Afghan women have already made valuable contributions to securing peace at the grassroots level and have established in-roads into the local networks with connections throughout the country. Thus, if included in the Taliban's renewed government and political bodies, these women can be the appropriate negotiators between the opposite parties, thereby initiating effective communication and trust-building.

In addition, the Taliban's efforts to ensure and improve women's rights can prove that the group is not merely using its words to put up a face but means whatever it says and is genuinely committed to its promises. Hence, a tactical shift in the Taliban's behaviour towards Afghan women is needed and could serve as a critical trust-building factor among the rest of the population.

Thirdly, ever since establishing a democratic government in 2001, Afghan women have made many advances in education, employment and political participation. Afghanistan has also become a signatory to several international instruments concerning women's rights, such as the Convention on the Elimination of All Forms of Discrimination against Women and the UN Resolution 1325 on Women, Peace and Security. To ensure that this female progression is not erased and international standards maintained, the Taliban must preserve women's rights.

The Taliban thus stands to lose much more than it will gain if it chooses not to consider the agency and experiences of the Afghan women.

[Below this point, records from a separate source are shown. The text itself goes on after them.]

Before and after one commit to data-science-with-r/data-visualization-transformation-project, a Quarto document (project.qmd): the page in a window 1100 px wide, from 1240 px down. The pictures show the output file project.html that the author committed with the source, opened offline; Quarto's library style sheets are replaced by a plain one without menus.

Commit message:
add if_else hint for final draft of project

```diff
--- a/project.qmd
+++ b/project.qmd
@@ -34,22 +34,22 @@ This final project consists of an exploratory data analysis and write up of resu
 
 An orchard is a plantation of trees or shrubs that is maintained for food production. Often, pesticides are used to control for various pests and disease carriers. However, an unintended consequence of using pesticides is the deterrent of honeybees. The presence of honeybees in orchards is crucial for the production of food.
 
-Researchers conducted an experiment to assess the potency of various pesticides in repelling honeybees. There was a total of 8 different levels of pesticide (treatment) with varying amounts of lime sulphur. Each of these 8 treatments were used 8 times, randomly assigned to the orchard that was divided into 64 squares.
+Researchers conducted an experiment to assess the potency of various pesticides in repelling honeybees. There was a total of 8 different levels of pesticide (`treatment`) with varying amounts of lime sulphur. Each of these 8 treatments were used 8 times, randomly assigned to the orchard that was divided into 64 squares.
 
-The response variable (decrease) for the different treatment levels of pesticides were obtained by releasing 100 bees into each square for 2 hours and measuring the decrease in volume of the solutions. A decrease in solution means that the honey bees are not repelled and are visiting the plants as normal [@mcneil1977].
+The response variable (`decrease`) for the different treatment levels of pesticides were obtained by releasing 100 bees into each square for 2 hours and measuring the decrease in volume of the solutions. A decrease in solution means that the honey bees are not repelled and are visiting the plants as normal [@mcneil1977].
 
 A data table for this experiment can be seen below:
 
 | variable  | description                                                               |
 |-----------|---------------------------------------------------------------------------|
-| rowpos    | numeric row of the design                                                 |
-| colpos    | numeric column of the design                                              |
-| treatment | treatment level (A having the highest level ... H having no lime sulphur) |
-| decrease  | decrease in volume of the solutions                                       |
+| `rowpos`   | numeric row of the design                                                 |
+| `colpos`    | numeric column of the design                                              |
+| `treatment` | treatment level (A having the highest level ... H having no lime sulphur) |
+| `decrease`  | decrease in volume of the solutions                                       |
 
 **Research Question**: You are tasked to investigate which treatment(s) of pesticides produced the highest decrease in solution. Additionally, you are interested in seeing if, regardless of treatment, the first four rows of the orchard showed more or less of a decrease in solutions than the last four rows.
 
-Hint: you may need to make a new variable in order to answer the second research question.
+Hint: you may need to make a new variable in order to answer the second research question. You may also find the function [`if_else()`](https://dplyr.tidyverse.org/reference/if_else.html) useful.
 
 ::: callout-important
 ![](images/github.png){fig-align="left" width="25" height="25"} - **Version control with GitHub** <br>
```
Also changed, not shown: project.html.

And while the Taliban ends up including the Afghan women or not remains to be seen but, to achieve international and domestic acceptance, the group needs to bring in women's perspectives.

(The writer is a Researcher at the Centre for Internal and Regional Security at the Institute of Peace and Conflict Studies, New Delhi)